There's been lots of discussion about cuts in education, particularly at the K-12 level where $300 million has been slashed.
But local superintendents say there are still plenty of good things happening in education. They say they are working hard not to cut programs but to look at operational expenses which can be trimmed.
Superintendents point to the graduation rates which climbed in 2009. Indiana's graduation rate was 81.5 percent, climbing 3.7 percentage points. Many local school districts did even better, ranking in the upper 80s and 90s. All but three high schools in the area showed improvement.
Educators also are pleased that 21 local schools in Lake and Porter counties were among 188 schools statewide that earned Four Star awards for 2008-09.
Many schools are doing a very good job, said Merrillville Superintendent Tony Lux.
"We're facing higher expectations and higher standards with fewer dollars," he noted.
As a result of the budget cuts, Hobart Superintendent Peggy Buffington said the district is doing some very innovative things at the elementary level. In the fall, the district will unveil an early learning center at George Earle Elementary School. All kindergarten students will be housed at the elementary school.
Buffington said Hobart schools will have to cut 5 percent or more than $1 million from its budget. She said putting kindergarteners in one building and moving the first- through fifth-graders to other buildings will increase class size slightly and reduce the number of teachers needed, ultimately saving the district some money.
Buffington expects there will be nearly 300 kindergarteners at George Earle Elementary. She said the Parents as Partners program, along with an early child development center will be housed at George Earle.
"Kacey Allen will remain as principal. There will be a number of resources there for parents and children," Buffington said.
River Forest Superintendent James Rice said he is very proud of the alternative school program developed with the Lake Station school system.

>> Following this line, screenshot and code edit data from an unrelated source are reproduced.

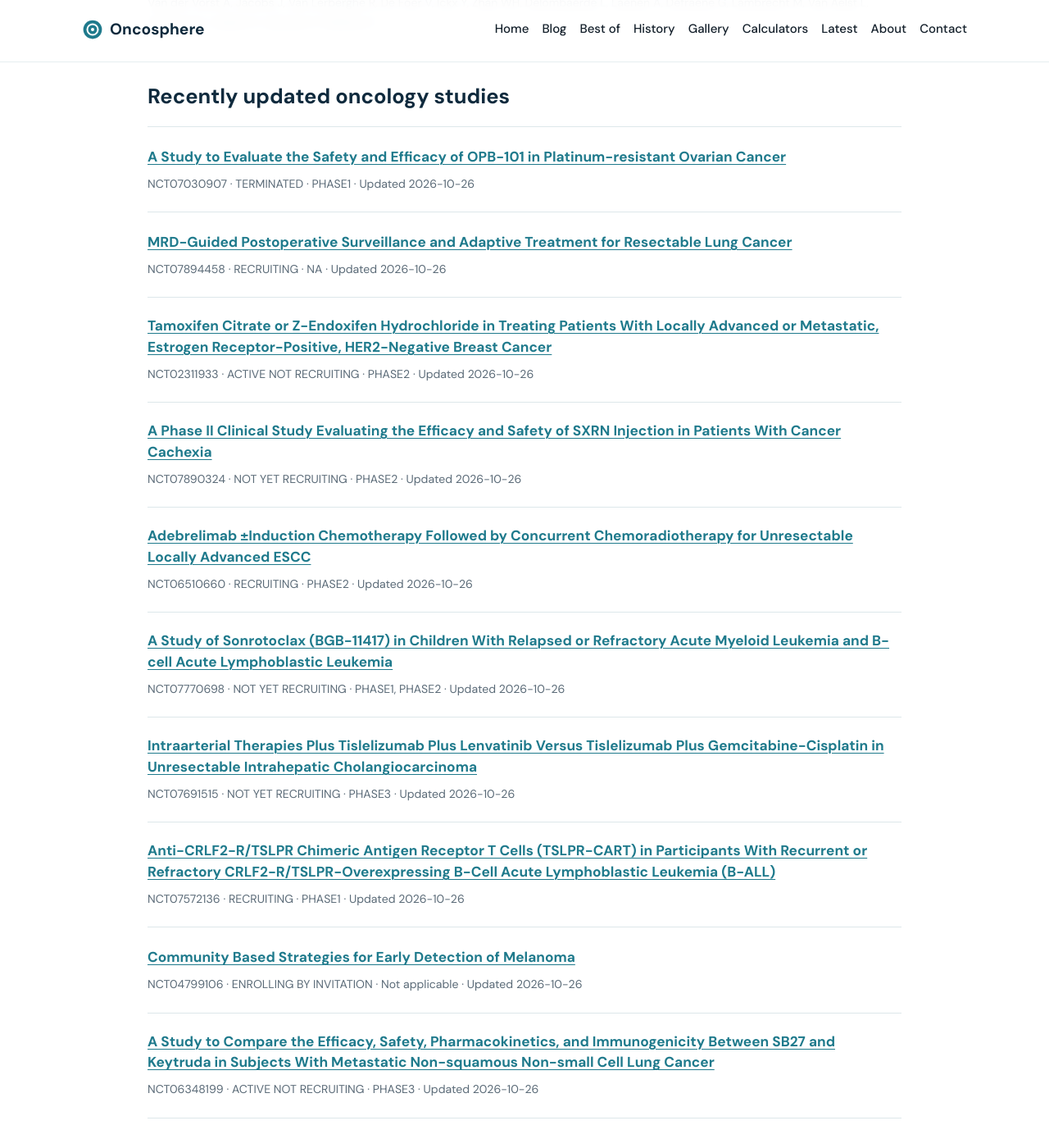
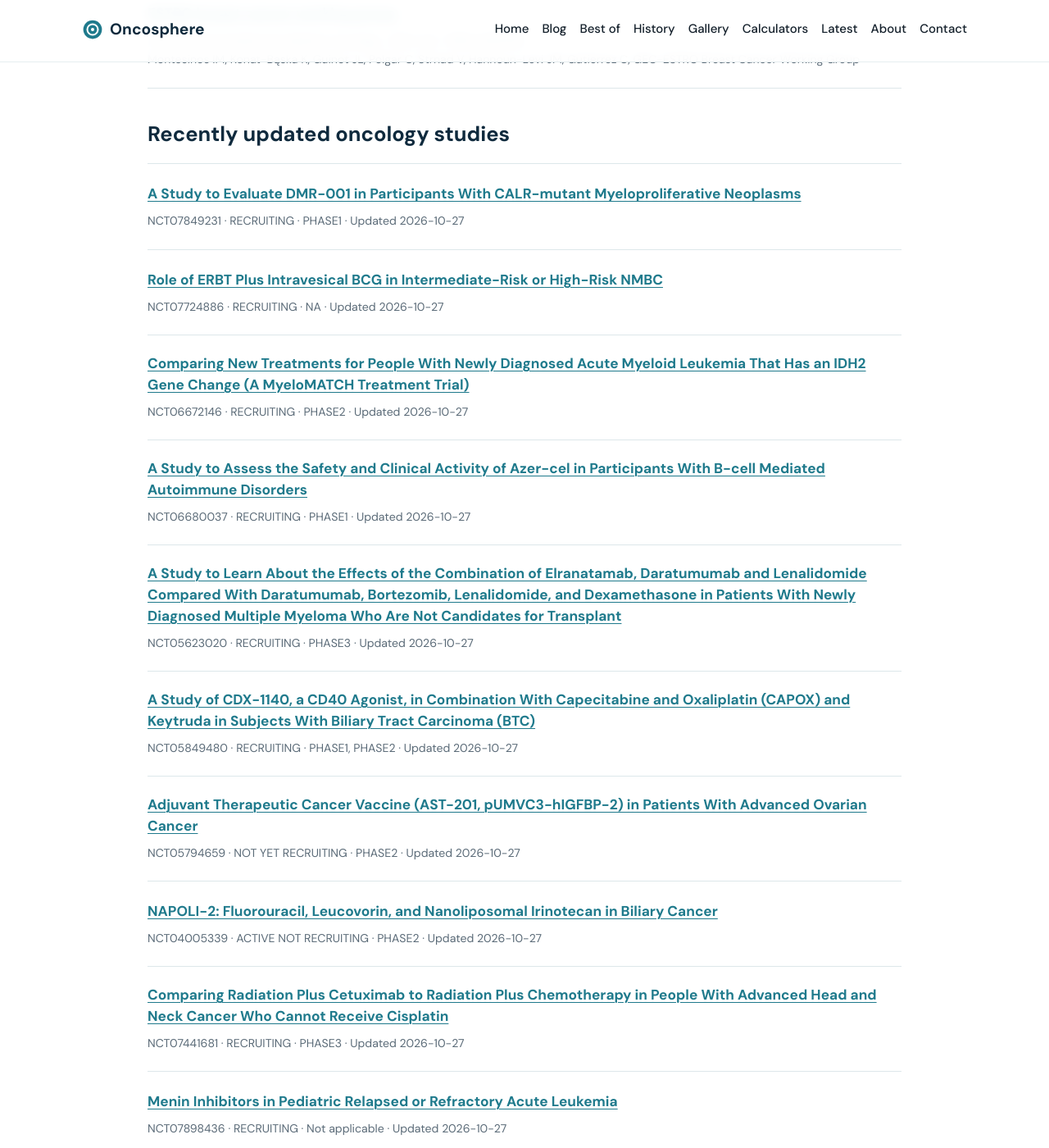
Before and after one commit to senthilstar/Oncosphere, a Jekyll site: the page built from latest.md, in a window 1280 px wide and 1400 px high, scrolled down 2660 px. Shown: the whole window at 82% size. Built offline with Jekyll 4.4.1, drawn with Linux system fonts in a browser that asks for light colours; some of the changed text lies outside the part shown.

Commit message:
Refresh oncology research feeds

```diff
--- a/_data/latest_pubmed.json
+++ b/_data/latest_pubmed.json
@@ -127,6 +127,89 @@
     "url": "https://pubmed.ncbi.nlm.nih.gov/42909582/"
   },
   {
+    "pmid": "42936426",
+    "title": "Model-Based Normal Tissue Complication Probability Comparison Between Proton and Photon Therapies for Brain Tumors Complying With Planning Study Guidelines.",
+    "journal": "Advances in radiation oncology",
+    "pubdate": "2027 Jan",
+    "authors": [
+      "Higaki H",
+      "Nishioka K",
+      "Yokokawa K",
+      "Nakazato K",
+      "Otake I",
+      "Kobashi K",
+      "Motegi A",
+      "Sakurai H",
+      "Murakami M",
+      "Tamamura H",
+      "Waki T",
+      "Ogino T",
+      "Iwata H",
+      "Takagi M",
+      "Okimoto T",
+      "Zenda S",
+      "Araya M",
+      "Murayama S",
+      "Yamazaki H",
+      "Aoyama H"
+    ],
+    "url": "https://pubmed.ncbi.nlm.nih.gov/42936426/"
+  },
+  {
+    "pmid": "42935767",
+    "title": "Early and late CTCAE and patient-reported outcomes following breast radiotherapy in the REQUITE cohort.",
+    "journal": "Clinical and translational radiation oncology",
+    "pubdate": "2027 Jan",
+    "authors": [
+      "Bockstiegel T",
+      "Webb A",
+      "Aguado-Barrera ME",
+      "Aguado-Flor E",
+      "Altabas M",
+      "Aznar M",
+      "Azria D",
+      "Briers E",
+      "Bultijnck R",
+      "Chang-Claude J",
+      "Cicchetti A",
+      "De Santis MC",
+      "Dunning A",
+      "Fachal L",
+      "Fuentes-Rios O",
+      "Giraldo A",
+      "Gómez-Caamaño A",
+      "Gutiérrez-Enríquez S",
+      "Herskind C",
+      "Heumann P",
+      "Johnson K",
+      "Kaaks R",
+      "Kerns SL",
+      "Lambrecht M",
+      "La Rocca E",
+      "Mollà M",
+      "Rancati T",
+      "Reyes VM",
+      "Romero JCR",
+      "Rosenstein BS",
+      "De Ruysscher D",
+      "Seibold P",
+      "Shearer RM",
+      "Stobart H",
+      "Symonds RP",
+      "Taboada-Valladares B",
+      "Talbot CJ",
+      "Vega A",
+      "Veldeman L",
+      "Veldwijk MR",
+      "Ward T",
+      "West CML",
+      "REQUITE/REQUITEplus/RADprecise consortia",
+      "Rattay T",
+      "Sperk E"
+    ],
+    "url": "https://pubmed.ncbi.nlm.nih.gov/42935767/"
+  },
+  {
     "pmid": "42927325",
     "title": "Timing of cranial radiotherapy in HER2-positive breast Cancer brain metastases treated with Pyrotinib: a multicentre real-world cohort study.",
     "journal": "Clinical and translational radiation oncology",
@@ -231,64 +314,5 @@
       "GEC-ESTRO Breast Cancer Working Group"
     ],
     "url": "https://pubmed.ncbi.nlm.nih.gov/42921130/"
-  },
-  {
-    "pmid": "42910049",
-    "title": "Study protocol for the TROG 21.08 VITaL trial: a randomized controlled trial investigating ventilation imaging to improve the quality of life for patients with lung cancer treated with radiation therapy.",
-    "journal": "Clinical and translational radiation oncology",
-    "pubdate": "2027 Jan",
-    "authors": [
-      "Vino D SK",
-      "Gebski V",
-      "Senthi S",
-      "Kai C",
-      "Jayamanne D",
-      "Palma D",
-      "Hardcastle N",
-      "Byrne HL",
-      "Hoover DA",
-      "Kipritidis J",
-      "Espinoza A",
-      "Zwan B",
-      "Kaur G",
-      "Sawant A",
-      "Tahir BA",
-      "Mercieca-Bebber R",
-      "Shah KK",
-      "Bowen A",
-      "Cavanagh M",
-      "Hunt L",
-      "Arulananda S",
-      "Ball H",
-      "Eikelis N",
-      "Moore A",
-      "Silvester S",
-      "Keall P"
-    ],
-    "url": "https://pubmed.ncbi.nlm.nih.gov/42910049/"
-  },
-  {
-    "pmid": "42904112",
-    "title": "Left atrial and left ventricular radiation exposure predict long-term cardiovascular events after breast cancer radiotherapy.",
-    "journal": "Clinical and translational radiation oncology",
-    "pubdate": "2027 Jan",
-    "authors": [
-      "Van der Vorst A",
-      "Jacobs J",
-      "Van Lerberghe R",
-      "De Foer V",
-      "Ickx Y",
-      "Zhan WH",
-      "Delombaerde L",
-      "Laenen A",
-      "Defraene G",
-      "Lambrecht M",
-      "Van Aelst L",
-      "Verhoeven J",
-      "Baten A",
-      "Janssen H",
-      "Weltens C"
-    ],
-    "url": "https://pubmed.ncbi.nlm.nih.gov/42904112/"
   }
 ]
--- a/_data/latest_trials.json
+++ b/_data/latest_trials.json
@@ -1,82 +1,82 @@
 [
   {
-    "nct": "NCT07030907",
-    "title": "A Study to Evaluate the Safety and Efficacy of OPB-101 in Platinum-resistant Ovarian Cancer",
-    "status": "TERMINATED",
+    "nct": "NCT07849231",
+    "title": "A Study to Evaluate DMR-001 in Participants With CALR-mutant Myeloproliferative Neoplasms",
+    "status": "RECRUITING",
     "phase": "PHASE1",
-    "updated": "2026-10-26",
-    "url": "https://clinicaltrials.gov/study/NCT07030907"
+    "updated": "2026-10-27",
+    "url": "https://clinicaltrials.gov/study/NCT07849231"
   },
   {
-    "nct": "NCT07894458",
-    "title": "MRD-Guided Postoperative Surveillance and Adaptive Treatment for Resectable Lung Cancer",
+    "nct": "NCT07724886",
+    "title": "Role of ERBT Plus Intravesical BCG in Intermediate-Risk or High-Risk NMBC",
     "status": "RECRUITING",
     "phase": "NA",
-    "updated": "2026-10-26",
-    "url": "https://clinicaltrials.gov/study/NCT07894458"
+    "updated": "2026-10-27",
+    "url": "https://clinicaltrials.gov/study/NCT07724886"
   },
   {
-    "nct": "NCT02311933",
-    "title": "Tamoxifen Citrate or Z-Endoxifen Hydrochloride in Treating Patients With Locally Advanced or Metastatic, Estrogen Receptor-Positive, HER2-Negative Breast Cancer",
+    "nct": "NCT06672146",
+    "title": "Comparing New Treatments for People With Newly Diagnosed Acute Myeloid Leukemia That Has an IDH2 Gene Change (A MyeloMATCH Treatment Trial)",
+    "status": "RECRUITING",
+    "phase": "PHASE2",
+    "updated": "2026-10-27",
+    "url": "https://clinicaltrials.gov/study/NCT06672146"
+  },
+  {
+    "nct": "NCT06680037",
+    "title": "A Study to Assess the Safety and Clinical Activity of Azer-cel in Participants With B-cell Mediated Autoimmune Disorders",
+    "status": "RECRUITING",
+    "phase": "PHASE1",
+    "updated": "2026-10-27",
+    "url": "https://clinicaltrials.gov/study/NCT06680037"
+  },
+  {
+    "nct": "NCT05623020",
+    "title": "A Study to Learn About the Effects of the Combination of Elranatamab, Daratumumab and Lenalidomide Compared With Daratumumab, Bortezomib, Lenalidomide, and Dexamethasone in Patients With Newly Diagnosed Multiple Myeloma Who Are Not Candidates for Transplant",
+    "status": "RECRUITING",
+    "phase": "PHASE3",
+    "updated": "2026-10-27",
+    "url": "https://clinicaltrials.gov/study/NCT05623020"
+  },
+  {
+    "nct": "NCT05849480",
+    "title": "A Study of CDX-1140, a CD40 Agonist, in Combination With Capecitabine and Oxaliplatin (CAPOX) and Keytruda in Subjects With Biliary Tract Carcinoma (BTC)",
+    "status": "RECRUITING",
+    "phase": "PHASE1, PHASE2",
+    "updated": "2026-10-27",
+    "url": "https://clinicaltrials.gov/study/NCT05849480"
+  },
+  {
+    "nct": "NCT05794659",
+    "title": "Adjuvant Therapeutic Cancer Vaccine (AST-201, pUMVC3-hIGFBP-2) in Patients With Advanced Ovarian Cancer",
+    "status": "NOT_YET_RECRUITING",
+    "phase": "PHASE2",
+    "updated": "2026-10-27",
+    "url": "https://clinicaltrials.gov/study/NCT05794659"
+  },
+  {
+    "nct": "NCT04005339",
+    "title": "NAPOLI-2: Fluorouracil, Leucovorin, and Nanoliposomal Irinotecan in Biliary Cancer",
     "status": "ACTIVE_NOT_RECRUITING",
     "phase": "PHASE2",
-    "updated": "2026-10-26",
-    "url": "https://clinicaltrials.gov/study/NCT02311933"
+    "updated": "2026-10-27",
+    "url": "https://clinicaltrials.gov/study/NCT04005339"
   },
   {
-    "nct": "NCT07890324",
-    "title": "A Phase II Clinical Study Evaluating the Efficacy and Safety of SXRN Injection in Patients With Cancer Cachexia",
-    "status": "NOT_YET_RECRUITING",
-    "phase": "PHASE2",
-    "updated": "2026-10-26",
-    "url": "https://clinicaltrials.gov/study/NCT07890324"
+    "nct": "NCT07441681",
+    "title": "Comparing Radiation Plus Cetuximab to Radiation Plus Chemotherapy in People With Advanced Head and Neck Cancer Who Cannot Receive Cisplatin",
+    "status": "RECRUITING",
+    "phase": "PHASE3",
+    "updated": "2026-10-27",
+    "url": "https://clinicaltrials.gov/study/NCT07441681"
   },
   {
-    "nct": "NCT06510660",
-    "title": "Adebrelimab ±Induction Chemotherapy Followed by Concurrent Chemoradiotherapy for Unresectable Locally Advanced ESCC",
+    "nct": "NCT07898436",
+    "title": "Menin Inhibitors in Pediatric Relapsed or Refractory Acute Leukemia",
     "status": "RECRUITING",
-    "phase": "PHASE2",
-    "updated": "2026-10-26",
-    "url": "https://clinicaltrials.gov/study/NCT06510660"
-  },
-  {
-    "nct": "NCT07770698",
-    "title": "A Study of Sonrotoclax (BGB-11417) in Children With Relapsed or Refractory Acute Myeloid Leukemia and B-cell Acute Lymphoblastic Leukemia",
-    "status": "NOT_YET_RECRUITING",
-    "phase": "PHASE1, PHASE2",
-    "updated": "2026-10-26",
-    "url": "https://clinicaltrials.gov/study/NCT07770698"
-  },
-  {
-    "nct": "NCT07691515",
-    "title": "Intraarterial Therapies Plus Tislelizumab Plus Lenvatinib Versus Tislelizumab Plus Gemcitabine-Cisplatin in Unresectable Intrahepatic Cholangiocarcinoma",
-    "status": "NOT_YET_RECRUITING",
-    "phase": "PHASE3",
-    "updated": "2026-10-26",
-    "url": "https://clinicaltrials.gov/study/NCT07691515"
-  },
-  {
-    "nct": "NCT07572136",
-    "title": "Anti-CRLF2-R/TSLPR Chimeric Antigen Receptor T Cells (TSLPR-CART) in Participants With Recurrent or Refractory CRLF2-R/TSLPR-Overexpressing B-Cell Acute Lymphoblastic Leukemia (B-ALL)",
-    "status": "RECRUITING",
-    "phase": "PHASE1",
-    "updated": "2026-10-26",
-    "url": "https://clinicaltrials.gov/study/NCT07572136"
-  },
-  {
-    "nct": "NCT04799106",
-    "title": "Community Based Strategies for Early Detection of Melanoma",
-    "status": "ENROLLING_BY_INVITATION",
     "phase": "Not applicable",
-    "updated": "2026-10-26",
-    "url": "https://clinicaltrials.gov/study/NCT04799106"
-  },
-  {
-    "nct": "NCT06348199",
-    "title": "A Study to Compare the Efficacy, Safety, Pharmacokinetics, and Immunogenicity Between SB27 and Keytruda in Subjects With Metastatic Non-squamous Non-small Cell Lung Cancer",
-    "status": "ACTIVE_NOT_RECRUITING",
-    "phase": "PHASE3",
-    "updated": "2026-10-26",
-    "url": "https://clinicaltrials.gov/study/NCT06348199"
+    "updated": "2026-10-27",
+    "url": "https://clinicaltrials.gov/study/NCT07898436"
   }
 ]
```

The two school districts partnered to make the program possible and retain students who otherwise might have dropped out of school.
"These students have been able to earn credits, graduate and get their diplomas," Rice said. "It was very successful last year and our numbers show it's going to be successful this year. We initiated this program about a year and a half ago."
The graduation rate at River Forest jumped from 61.6 percent in 2008 to 70.4 percent in 2009 while the graduation rate at Lake Station' Edison went from 64.4 percent to 71.9 percent, showing that more students graduated from both schools.
As a result of considerable research and planning, River Forest schools also were able to qualify all three of its elementary schools for Title I programming, which provides extra help in reading.
In the past, students had to qualify for the extra help, Rice said. Now that all three elementary schools are considered Title I schools, all students are entitled to the same services.
Rice said that designation allows them to offer assistance to all 898 students as needed.
In just a few months, East Chicago Superintendent Michael Harding said the city's schools already are seeing success with two new programs that have been implemented -- Fast ForWord and Read 180.
Both programs started in November for grades two through nine. Grade 10 will be added next year, he said.
Harding is also excited about the strategic planning process the district has embarked on, will include East Chicago community members, businesses, parents and students.
Highland Superintendent Mike Boskovich said his district is enthusiastic about its curriculum mapping and Response to Intervention processes that are under way.
"I think our district is very ahead of the curve with RTI, and we're doing a lot with that program," he said.
Response to Intervention is a way to help at-risk students before they fall behind and are considered disabled. Educators say it will reduce the number of children who are placed in special education programs and get them the help they need to be successful.
"Curriculum mapping is our way of having an articulated curriculum for K-12. We're actually mapping what we teach and how we teach. What that does is show gaps in instruction and how we can improve student learning by narrowing those gaps," Boskovich said.